Of course, you can’t discuss the Juke without referring to its looks. The last one set the bar high for individuality and was a true love-it-or-hate-it car. Despite being all-new, this car hasn’t strayed too far from that original design. Instead it looks like someone has put sharp edges on all the bulbous curves of the old one. The massive circular lights (now the main LED headlights) are still there, topped with slim LED running lights and set above a gawping grille. The roofline tapers down towards the rear in the now-familiar coupe style and there’s still a squat, faintly aggressive edge to it. The B-SUV segment is one of the more adventurous when it comes to design - an approach pioneered by the original Juke - but this new Juke still manages to stand out as particularly bold.
Under the new skin the Juke addresses two of the biggest problems with the original model. It’s slightly longer and wider but has a substantially longer wheelbase, meaning there’s a lot more interior space. Rear passengers get nearly 6cm more knee-room and 1cm more headroom, meaning you can now actually fit adults in the rear seats.
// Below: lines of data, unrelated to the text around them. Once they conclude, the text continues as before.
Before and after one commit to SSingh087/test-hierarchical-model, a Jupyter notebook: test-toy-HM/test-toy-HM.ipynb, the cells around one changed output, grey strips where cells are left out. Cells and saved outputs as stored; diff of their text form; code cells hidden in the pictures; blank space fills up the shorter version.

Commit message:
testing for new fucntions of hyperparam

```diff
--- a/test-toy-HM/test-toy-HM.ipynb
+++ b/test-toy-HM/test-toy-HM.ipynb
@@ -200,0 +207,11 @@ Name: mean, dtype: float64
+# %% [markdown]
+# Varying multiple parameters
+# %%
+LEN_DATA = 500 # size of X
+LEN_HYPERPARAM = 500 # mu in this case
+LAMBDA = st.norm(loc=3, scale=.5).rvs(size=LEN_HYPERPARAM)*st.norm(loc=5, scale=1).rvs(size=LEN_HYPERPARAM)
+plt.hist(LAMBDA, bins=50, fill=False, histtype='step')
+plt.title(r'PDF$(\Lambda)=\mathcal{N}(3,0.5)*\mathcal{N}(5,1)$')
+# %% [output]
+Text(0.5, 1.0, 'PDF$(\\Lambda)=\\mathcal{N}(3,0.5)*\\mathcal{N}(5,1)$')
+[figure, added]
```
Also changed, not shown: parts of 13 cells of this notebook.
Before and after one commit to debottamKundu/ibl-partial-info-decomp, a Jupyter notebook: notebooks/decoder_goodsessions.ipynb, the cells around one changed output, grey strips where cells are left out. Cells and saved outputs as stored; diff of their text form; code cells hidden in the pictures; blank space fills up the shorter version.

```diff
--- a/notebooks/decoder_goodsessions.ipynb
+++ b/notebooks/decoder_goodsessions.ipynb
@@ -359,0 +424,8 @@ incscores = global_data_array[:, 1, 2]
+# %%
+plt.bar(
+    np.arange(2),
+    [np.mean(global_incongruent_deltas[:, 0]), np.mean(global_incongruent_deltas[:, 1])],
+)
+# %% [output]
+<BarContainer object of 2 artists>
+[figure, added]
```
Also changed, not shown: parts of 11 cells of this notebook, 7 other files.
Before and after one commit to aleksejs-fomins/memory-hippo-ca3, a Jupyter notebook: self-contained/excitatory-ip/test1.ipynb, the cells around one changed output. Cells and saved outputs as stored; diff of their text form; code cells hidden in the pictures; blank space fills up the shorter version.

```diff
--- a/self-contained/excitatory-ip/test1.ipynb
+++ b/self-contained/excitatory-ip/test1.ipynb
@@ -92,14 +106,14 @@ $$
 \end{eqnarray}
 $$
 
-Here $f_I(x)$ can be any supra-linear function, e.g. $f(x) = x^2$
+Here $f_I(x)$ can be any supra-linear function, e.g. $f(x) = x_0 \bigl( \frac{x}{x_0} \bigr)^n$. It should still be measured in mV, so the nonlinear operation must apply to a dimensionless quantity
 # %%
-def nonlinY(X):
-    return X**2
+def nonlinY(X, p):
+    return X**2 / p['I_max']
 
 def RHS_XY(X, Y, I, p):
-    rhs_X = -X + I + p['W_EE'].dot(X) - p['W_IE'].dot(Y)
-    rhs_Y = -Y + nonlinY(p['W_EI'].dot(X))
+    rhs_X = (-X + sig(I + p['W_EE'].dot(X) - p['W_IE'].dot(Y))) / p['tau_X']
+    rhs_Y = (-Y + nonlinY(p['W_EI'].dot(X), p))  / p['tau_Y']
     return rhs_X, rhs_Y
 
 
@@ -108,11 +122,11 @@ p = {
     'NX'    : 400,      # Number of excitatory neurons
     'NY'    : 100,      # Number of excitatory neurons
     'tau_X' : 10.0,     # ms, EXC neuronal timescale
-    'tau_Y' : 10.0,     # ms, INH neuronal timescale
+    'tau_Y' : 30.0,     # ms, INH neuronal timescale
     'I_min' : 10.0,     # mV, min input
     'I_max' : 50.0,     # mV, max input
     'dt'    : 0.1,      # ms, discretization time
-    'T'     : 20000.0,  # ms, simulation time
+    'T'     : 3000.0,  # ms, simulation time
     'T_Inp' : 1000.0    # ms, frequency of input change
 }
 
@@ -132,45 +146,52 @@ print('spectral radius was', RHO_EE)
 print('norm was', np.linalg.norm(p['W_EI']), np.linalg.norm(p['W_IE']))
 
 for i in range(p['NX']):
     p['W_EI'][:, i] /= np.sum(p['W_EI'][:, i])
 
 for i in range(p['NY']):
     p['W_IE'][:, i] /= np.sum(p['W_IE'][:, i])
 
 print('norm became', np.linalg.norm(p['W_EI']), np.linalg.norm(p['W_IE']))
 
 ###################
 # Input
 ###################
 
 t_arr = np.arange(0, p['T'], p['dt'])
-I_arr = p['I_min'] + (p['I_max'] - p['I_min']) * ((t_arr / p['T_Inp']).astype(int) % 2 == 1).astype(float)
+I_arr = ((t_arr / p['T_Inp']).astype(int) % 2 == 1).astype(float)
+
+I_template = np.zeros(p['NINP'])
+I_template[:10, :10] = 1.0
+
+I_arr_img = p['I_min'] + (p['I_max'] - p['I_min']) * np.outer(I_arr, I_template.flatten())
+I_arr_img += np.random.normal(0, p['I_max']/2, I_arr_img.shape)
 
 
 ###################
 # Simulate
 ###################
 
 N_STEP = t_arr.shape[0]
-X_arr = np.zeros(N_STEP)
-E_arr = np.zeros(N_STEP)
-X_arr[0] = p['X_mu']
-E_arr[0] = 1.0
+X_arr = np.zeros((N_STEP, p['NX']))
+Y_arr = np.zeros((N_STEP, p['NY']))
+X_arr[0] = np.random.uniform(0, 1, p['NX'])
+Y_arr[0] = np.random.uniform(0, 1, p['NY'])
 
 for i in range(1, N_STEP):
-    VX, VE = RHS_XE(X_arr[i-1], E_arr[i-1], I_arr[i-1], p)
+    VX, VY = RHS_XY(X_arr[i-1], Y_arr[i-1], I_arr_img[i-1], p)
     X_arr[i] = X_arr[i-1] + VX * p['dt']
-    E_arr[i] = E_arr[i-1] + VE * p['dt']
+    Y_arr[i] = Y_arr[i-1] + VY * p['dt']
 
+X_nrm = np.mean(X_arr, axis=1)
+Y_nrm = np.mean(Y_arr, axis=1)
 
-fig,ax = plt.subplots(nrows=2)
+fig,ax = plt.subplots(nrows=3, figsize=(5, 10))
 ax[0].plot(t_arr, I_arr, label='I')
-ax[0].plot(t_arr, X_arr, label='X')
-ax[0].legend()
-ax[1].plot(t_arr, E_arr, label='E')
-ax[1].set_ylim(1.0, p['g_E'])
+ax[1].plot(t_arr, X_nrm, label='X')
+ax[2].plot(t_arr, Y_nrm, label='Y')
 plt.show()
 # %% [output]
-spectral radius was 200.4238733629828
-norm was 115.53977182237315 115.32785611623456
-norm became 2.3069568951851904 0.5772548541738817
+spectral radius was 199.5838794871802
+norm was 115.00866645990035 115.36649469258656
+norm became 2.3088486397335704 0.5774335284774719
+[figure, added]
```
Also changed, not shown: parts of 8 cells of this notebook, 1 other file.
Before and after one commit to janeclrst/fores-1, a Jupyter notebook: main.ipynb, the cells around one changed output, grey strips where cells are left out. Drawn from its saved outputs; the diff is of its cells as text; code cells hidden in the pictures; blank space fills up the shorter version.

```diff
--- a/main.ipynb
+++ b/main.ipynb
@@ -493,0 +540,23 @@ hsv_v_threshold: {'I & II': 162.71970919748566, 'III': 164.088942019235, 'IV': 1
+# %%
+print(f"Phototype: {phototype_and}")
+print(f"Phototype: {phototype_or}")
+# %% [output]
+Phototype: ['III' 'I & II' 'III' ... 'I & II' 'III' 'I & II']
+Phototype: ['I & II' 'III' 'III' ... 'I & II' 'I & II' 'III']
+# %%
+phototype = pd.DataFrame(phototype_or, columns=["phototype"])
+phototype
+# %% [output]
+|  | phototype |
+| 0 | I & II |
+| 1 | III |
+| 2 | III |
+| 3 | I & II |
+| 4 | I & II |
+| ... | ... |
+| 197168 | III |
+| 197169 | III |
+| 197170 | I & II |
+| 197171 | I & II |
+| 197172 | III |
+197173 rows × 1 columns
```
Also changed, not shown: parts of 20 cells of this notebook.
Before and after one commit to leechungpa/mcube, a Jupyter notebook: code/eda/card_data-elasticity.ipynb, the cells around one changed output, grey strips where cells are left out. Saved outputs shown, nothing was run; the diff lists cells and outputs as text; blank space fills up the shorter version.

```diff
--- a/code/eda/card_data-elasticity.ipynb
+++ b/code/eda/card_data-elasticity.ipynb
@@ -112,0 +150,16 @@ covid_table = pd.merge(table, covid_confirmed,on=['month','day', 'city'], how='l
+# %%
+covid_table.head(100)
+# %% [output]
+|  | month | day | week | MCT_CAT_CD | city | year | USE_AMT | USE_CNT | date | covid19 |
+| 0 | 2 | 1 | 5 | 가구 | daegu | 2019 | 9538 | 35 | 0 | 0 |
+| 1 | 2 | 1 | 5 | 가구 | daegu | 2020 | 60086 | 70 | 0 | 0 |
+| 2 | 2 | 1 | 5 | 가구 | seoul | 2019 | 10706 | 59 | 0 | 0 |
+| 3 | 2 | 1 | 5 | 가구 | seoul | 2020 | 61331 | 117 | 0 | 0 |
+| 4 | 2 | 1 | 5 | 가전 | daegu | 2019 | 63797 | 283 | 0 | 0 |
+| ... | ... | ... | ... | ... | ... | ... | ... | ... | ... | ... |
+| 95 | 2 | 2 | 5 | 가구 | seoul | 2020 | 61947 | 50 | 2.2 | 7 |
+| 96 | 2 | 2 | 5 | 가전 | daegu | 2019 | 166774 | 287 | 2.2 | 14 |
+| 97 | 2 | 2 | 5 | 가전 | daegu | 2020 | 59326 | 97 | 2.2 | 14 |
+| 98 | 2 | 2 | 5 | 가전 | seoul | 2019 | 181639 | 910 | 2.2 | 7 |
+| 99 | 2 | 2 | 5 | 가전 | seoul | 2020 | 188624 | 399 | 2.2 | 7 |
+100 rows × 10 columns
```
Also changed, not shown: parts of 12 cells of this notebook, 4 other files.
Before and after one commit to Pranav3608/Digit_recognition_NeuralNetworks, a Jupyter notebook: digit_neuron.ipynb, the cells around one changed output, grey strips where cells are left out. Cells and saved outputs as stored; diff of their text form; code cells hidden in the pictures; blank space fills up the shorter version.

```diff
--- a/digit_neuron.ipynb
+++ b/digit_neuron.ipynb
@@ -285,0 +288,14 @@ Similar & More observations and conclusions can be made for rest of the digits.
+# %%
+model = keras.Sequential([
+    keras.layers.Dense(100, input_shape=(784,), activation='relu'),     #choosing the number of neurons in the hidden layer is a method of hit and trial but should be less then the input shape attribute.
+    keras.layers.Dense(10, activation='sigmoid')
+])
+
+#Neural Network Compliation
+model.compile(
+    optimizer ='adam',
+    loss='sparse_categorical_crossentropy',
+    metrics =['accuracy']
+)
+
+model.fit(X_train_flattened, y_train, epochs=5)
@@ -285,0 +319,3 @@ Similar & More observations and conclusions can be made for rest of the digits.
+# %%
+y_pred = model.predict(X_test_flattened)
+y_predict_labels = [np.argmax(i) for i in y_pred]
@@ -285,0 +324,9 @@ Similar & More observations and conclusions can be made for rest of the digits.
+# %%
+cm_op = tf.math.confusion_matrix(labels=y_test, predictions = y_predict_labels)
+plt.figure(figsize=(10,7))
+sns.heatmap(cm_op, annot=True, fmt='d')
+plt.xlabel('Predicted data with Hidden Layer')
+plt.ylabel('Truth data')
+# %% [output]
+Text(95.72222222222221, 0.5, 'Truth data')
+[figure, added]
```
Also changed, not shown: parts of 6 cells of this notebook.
The interior fit and finish is also a massive step forward from the cheap and nasty cabin of the old Juke. Nissan says the Juke is the best interior of any Nissan and it’s hard to argue. The layout is simplified and sensible, and the materials, including faux or real leather, Alcantara and soft-touch plastics, are a cut above the rest of the range and easily on a par with most of its rivals.
At the heart of the cabin is a new more connected infotainment system, controlled via an eight-inch touchcsreen with nicely arranged physical controls for menu shortcuts. As well as Android Auto and Apple CarPlay, higher-spec versions of the system feature sat nav with live traffic and Google Assistant functionality. This lets you send navigation instructions to the car even when you’re not nearby and ask it to report on things like fuel levels and tyre pressures, if that’s what floats your boat. From next year it you’ll be able to specify a mobile wifi hotspot as well.
The big screen is standard on all but the entry-level £17,395 Visia trim. With 16-inch steel wheels and no touchscreen don’t expect to see many of those, even if cruise control, autonomous emergency braking and lane intervention are standard. Accenta adds the touchscreen, reversing camera, internet connectivity and 17-inch alloys, while parking sensors, automatic air con, 360-degree camera, keyless technology, navigation and heated seats are available on higher-spec models.
Tekna and Tekna+ models also get Propilot or driver assist with adaptive cruise and active lane keeping and the Bose Personal Plus headrest-mounted speakers for a more immersive listening experience. The £23,895 Tekna+ also offers personalisation packages with two-tone paint finishes and a choice of interior materials and colour combinations.
According to Nissan, when the Juke launched it had no competitors but today it has 24. That’s a tough market but the new model is competitive everywhere it counts, from price to comfort, connectivity and safety technology. It also retains the unique styling and characteristics that set the mould for this rapidly growing segment.